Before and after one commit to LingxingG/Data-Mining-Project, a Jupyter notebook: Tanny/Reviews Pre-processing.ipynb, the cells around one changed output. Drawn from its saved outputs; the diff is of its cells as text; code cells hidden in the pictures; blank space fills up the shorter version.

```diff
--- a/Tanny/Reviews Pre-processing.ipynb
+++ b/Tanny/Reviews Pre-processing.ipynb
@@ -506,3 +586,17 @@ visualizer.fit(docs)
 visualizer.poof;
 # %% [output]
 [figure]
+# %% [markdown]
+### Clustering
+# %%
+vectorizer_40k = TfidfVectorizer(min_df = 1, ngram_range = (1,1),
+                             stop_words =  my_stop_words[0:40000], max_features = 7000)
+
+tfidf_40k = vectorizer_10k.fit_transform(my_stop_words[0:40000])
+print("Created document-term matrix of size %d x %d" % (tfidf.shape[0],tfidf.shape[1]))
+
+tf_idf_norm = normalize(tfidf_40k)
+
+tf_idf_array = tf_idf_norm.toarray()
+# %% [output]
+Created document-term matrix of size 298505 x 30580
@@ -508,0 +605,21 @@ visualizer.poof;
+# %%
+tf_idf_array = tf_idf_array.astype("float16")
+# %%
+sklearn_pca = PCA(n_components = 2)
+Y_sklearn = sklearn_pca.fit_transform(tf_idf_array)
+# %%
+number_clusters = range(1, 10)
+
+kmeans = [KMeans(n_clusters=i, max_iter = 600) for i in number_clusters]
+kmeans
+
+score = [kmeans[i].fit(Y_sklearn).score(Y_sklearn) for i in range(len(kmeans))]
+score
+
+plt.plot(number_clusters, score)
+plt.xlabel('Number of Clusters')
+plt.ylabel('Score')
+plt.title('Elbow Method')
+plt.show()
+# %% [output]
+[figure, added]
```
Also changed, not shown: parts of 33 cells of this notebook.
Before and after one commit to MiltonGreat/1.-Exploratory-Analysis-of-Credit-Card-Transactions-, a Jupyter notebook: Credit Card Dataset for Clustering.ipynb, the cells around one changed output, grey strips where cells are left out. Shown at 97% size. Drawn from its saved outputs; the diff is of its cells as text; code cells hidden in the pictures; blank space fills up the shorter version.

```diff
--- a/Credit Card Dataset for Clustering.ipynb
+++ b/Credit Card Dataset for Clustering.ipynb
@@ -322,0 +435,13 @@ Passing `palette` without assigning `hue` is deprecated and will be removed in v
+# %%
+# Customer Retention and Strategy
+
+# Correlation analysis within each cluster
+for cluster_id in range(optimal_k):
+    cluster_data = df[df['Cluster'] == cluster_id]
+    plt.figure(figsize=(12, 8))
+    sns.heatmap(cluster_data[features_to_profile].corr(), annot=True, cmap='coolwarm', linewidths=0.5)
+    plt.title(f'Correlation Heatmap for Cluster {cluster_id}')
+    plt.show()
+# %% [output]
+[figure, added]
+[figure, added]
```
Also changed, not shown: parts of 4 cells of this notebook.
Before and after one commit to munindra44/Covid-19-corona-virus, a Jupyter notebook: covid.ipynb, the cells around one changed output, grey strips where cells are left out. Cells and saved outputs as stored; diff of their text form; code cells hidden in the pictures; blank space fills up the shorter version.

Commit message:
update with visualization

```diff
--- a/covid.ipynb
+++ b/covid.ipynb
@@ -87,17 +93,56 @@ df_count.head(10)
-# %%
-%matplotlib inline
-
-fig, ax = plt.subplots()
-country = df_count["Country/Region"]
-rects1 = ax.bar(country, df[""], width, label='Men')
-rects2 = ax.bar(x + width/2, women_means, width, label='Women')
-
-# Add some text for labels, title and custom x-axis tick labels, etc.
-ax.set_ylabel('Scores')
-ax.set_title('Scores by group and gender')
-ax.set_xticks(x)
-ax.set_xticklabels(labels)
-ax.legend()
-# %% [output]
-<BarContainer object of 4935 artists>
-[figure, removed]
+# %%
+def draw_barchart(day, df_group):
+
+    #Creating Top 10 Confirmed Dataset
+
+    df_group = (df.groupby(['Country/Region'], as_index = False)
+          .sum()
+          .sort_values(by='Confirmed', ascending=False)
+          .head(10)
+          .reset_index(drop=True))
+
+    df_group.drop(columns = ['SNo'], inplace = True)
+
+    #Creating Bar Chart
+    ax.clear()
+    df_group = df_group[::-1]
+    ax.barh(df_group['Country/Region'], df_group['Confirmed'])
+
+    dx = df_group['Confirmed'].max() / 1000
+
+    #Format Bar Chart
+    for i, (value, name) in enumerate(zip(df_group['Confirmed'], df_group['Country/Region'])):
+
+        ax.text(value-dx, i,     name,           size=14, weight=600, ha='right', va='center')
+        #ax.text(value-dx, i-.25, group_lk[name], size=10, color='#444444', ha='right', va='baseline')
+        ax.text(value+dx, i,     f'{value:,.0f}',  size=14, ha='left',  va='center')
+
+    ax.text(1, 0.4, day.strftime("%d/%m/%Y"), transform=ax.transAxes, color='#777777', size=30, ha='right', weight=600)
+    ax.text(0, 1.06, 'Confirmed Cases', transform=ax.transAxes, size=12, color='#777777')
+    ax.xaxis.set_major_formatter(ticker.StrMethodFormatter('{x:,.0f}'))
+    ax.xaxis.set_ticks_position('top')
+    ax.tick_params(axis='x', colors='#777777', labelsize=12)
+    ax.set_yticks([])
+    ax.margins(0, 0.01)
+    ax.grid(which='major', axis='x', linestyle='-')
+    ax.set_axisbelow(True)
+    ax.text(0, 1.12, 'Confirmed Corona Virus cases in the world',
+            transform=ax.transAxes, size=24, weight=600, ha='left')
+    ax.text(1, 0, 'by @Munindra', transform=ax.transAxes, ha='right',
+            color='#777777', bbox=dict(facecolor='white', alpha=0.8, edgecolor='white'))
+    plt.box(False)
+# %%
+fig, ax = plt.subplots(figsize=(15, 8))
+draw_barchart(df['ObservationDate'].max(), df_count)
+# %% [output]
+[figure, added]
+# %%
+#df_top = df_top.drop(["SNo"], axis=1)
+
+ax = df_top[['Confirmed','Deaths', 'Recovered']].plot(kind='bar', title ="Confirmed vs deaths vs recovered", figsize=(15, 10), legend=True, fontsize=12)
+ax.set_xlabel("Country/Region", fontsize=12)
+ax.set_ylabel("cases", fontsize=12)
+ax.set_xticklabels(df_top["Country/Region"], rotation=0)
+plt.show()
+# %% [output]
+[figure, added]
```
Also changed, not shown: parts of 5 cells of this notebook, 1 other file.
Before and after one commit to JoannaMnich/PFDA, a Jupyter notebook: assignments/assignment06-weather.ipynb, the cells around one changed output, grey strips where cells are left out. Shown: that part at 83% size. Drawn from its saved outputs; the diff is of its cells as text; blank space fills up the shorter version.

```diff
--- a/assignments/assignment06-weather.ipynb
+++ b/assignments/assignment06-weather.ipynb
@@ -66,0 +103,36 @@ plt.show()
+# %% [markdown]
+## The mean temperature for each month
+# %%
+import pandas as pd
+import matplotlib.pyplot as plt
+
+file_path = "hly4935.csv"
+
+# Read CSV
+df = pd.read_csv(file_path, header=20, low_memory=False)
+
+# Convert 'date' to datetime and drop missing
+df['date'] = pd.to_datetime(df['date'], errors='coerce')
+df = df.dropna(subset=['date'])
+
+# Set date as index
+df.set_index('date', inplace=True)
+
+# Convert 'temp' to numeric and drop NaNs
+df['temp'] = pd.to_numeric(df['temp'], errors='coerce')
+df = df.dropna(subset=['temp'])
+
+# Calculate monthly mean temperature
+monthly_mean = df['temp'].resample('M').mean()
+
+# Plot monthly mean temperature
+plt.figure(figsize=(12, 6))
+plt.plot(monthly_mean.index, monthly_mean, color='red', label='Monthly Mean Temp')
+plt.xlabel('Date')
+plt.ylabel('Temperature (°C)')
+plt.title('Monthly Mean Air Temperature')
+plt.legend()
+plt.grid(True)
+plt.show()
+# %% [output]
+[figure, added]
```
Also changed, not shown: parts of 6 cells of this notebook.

★ ★ ★ ★ ★

### Try it
Check all the records above and select each line where the string "subset" is found.

### Solved exercise
+df = df.dropna(subset=['date'])
+df = df.dropna(subset=['temp'])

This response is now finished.